When discussing activities done during free time, art and sports quickly pop up in our minds. Within UNIS sports teams, as in most athletic teams, there’s a separation between female and male disciplines. You would think that given the opportunity, girls and boys might want to come together and bond over the same sport, but judging by the member lists of sports clubs in our Tutorial House, this isn’t often the case. We have clubs like Table Tennis Club and Climbing Club which are widely male-dominated, with the exception of only a couple of female students per club, the first one being composed of more than 30 students. It seems unlikely that more girls wouldn’t be interested in table tennis, but the existing male dominance within the club might make it uncomfortable for these students to join and participate.

On the other hand, we find art to be stereotypically female-dominated. People tend to think that teenage girls are more artistic and more creative, however, this can’t be generalized to everyone. If you walk into any UNIS art classroom, or if you went to the IB Art Gallery last weekend, you will have seen wonderful art created regardless of gender. Yet it seems as though male students often avoid art, and drop the class as soon as they get the chance to. I say this judging from the number of boys in my art class when it became an elective once we entered Tutorial House; it was one boy and at least twelve girls. At the UNIS Art Club, the ratio doesn’t improve much. It has around five times more female than male members.

As in choosing IB classes, when selecting what clubs to join, students not only take into account their personal interests but also consider who will be in that club and whether there will be or not a gender disparity. This was evident in many of the examples seen above. Clubs with female leaders tend to have more female members, and the same occurs the other way around. Additionally, most students join clubs based on if their friends are joining, which can also contribute to enhancing this gender disparity if their friends are mainly of the same gender as them. Nevertheless, it’s still evident that clubs reflect student interest, and student interest seems to be very unbalanced for some fields, based on gender. Although you’re free to choose whatever club to join, you shouldn’t feel intimidated to join a club because most members are boys or girls. If you instead make your decision based on your true interests, you might be diverging from the gender binaries that have divided our school walls, and continue to do so.

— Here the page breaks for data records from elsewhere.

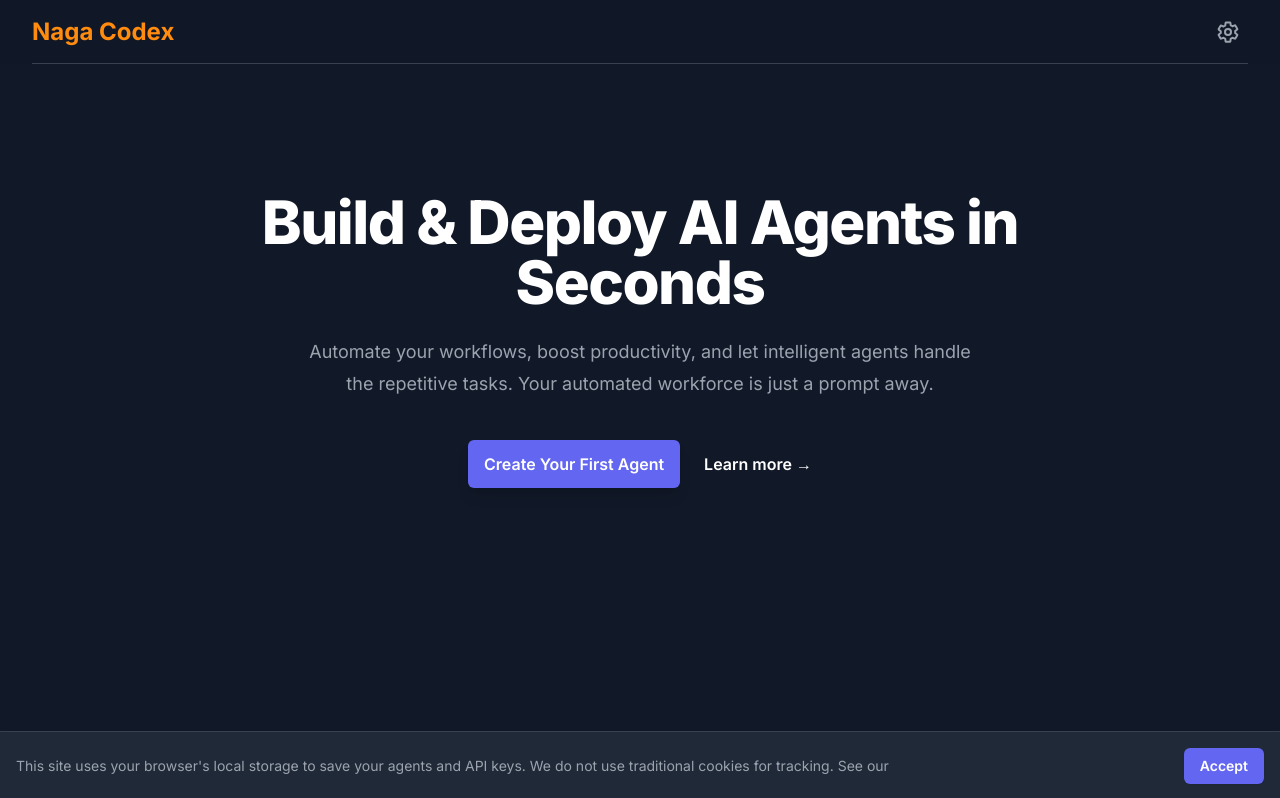
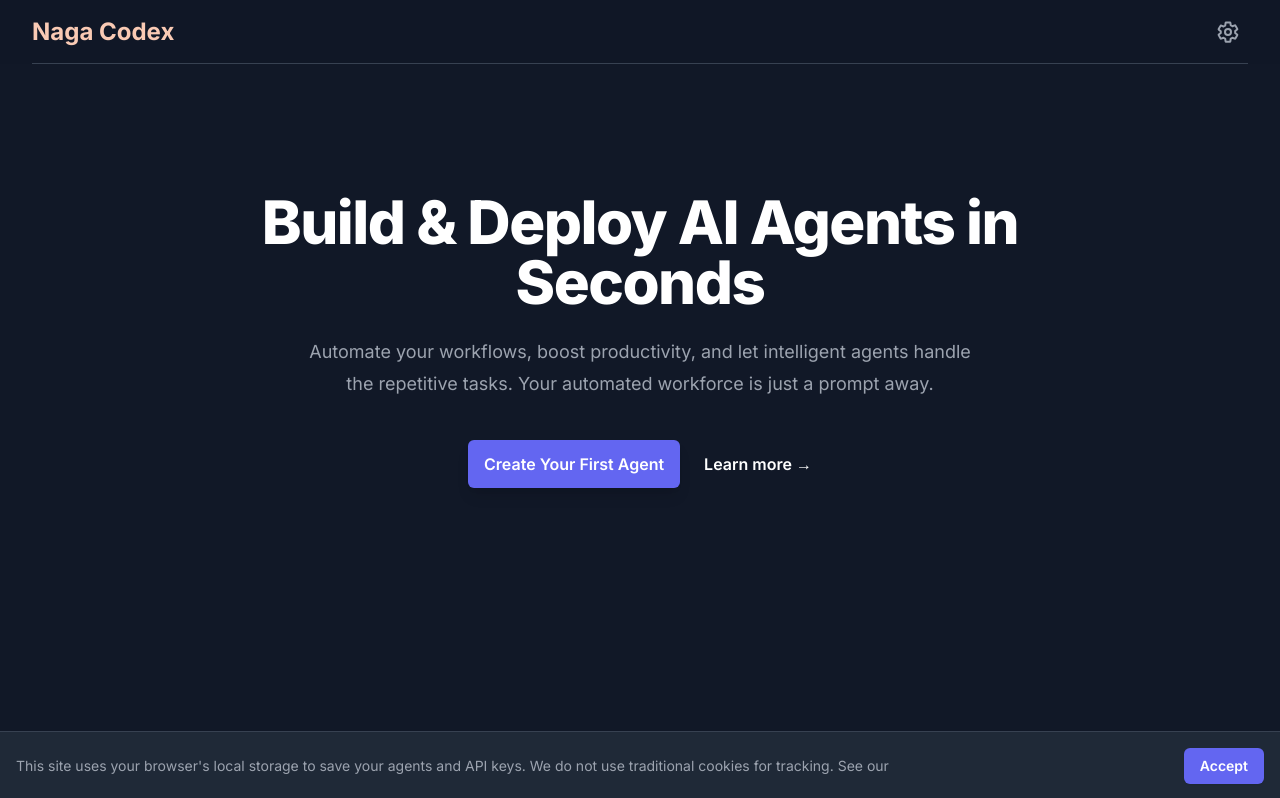
Before and after one commit to Nagacash/naga-agents, a React (Vite) app: page / in a window 1280 px wide. Shown: the top 798 px of the page. Built offline with nearby package versions, Linux system fonts and the light colour scheme; a web font is replaced by a local one.

Commit message:
first commit

```diff
--- a/src/components/Header.tsx
+++ b/src/components/Header.tsx
@@ -27,7 +27,7 @@ export const Header: React.FC<HeaderProps> = ({ onSettingsClick, onNavigate }) =
                                 initial="initial"
                                 animate="animate"
                                 transition={{
-                                    duration: 2,
+                                    duration: 4,
                                     repeat: Infinity,
                                     repeatType: "reverse",
                                     ease: "easeInOut"
```
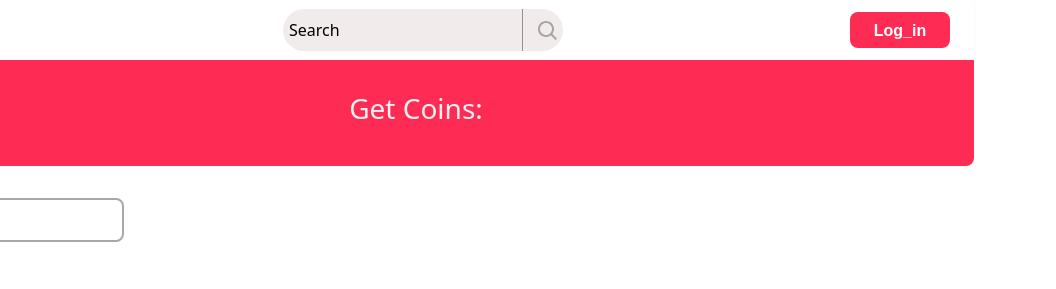
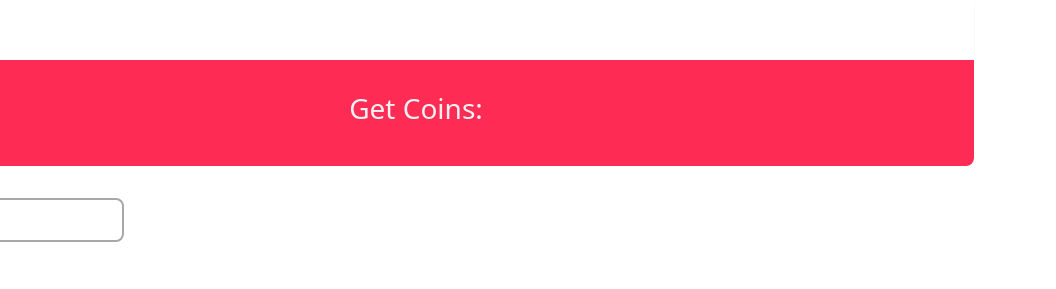
Before and after one commit to amrgelno/POS-TikTuk, a plain HTML site: page index.html in a window 1280 px wide. Shown: the top 289 px of the page, 224-1280 px from the left. Drawn offline with Linux system fonts and the light colour scheme.

Commit message:
Update index.html
update Topic

```diff
--- a/index.html
+++ b/index.html
@@ -172,7 +172,7 @@
                                 </svg></a>
                         </div>
                         <div class="DivHeaderCenterContainer">
-                            <div class="DivSearchFormContainer">
+                           <!-- <div class="DivSearchFormContainer">
                                 <form data-e2e="search-box" class="search-input tiktok-dhqzc6-col-3Element e14ntknm0"
                                     action="/search">
                                     <input style="border:unset;  background:unset;"
@@ -200,7 +200,7 @@
                             <button class="Log_in" value="Log_in"> Log_in </button>
                         </div>
                     </div>
-                </div>
+                </div> -->
             </header>
             <main>
                 <div class="getCoinsTitle">
```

Ultimately, the longevity of gender systems and gender roles in our larger society and within UNIS as a sub-society is a large contributing factor in what we choose to pursue. Feeling comfortable and listened to, being challenged in the right ways, and fostering the correct environment all come down to understanding that these ‘gender systems’ are, as we said, socially constructed. There is no right or wrong way to go about a certain field, nor is there a subject or subject area that is best suited for an entire demographic of people over another.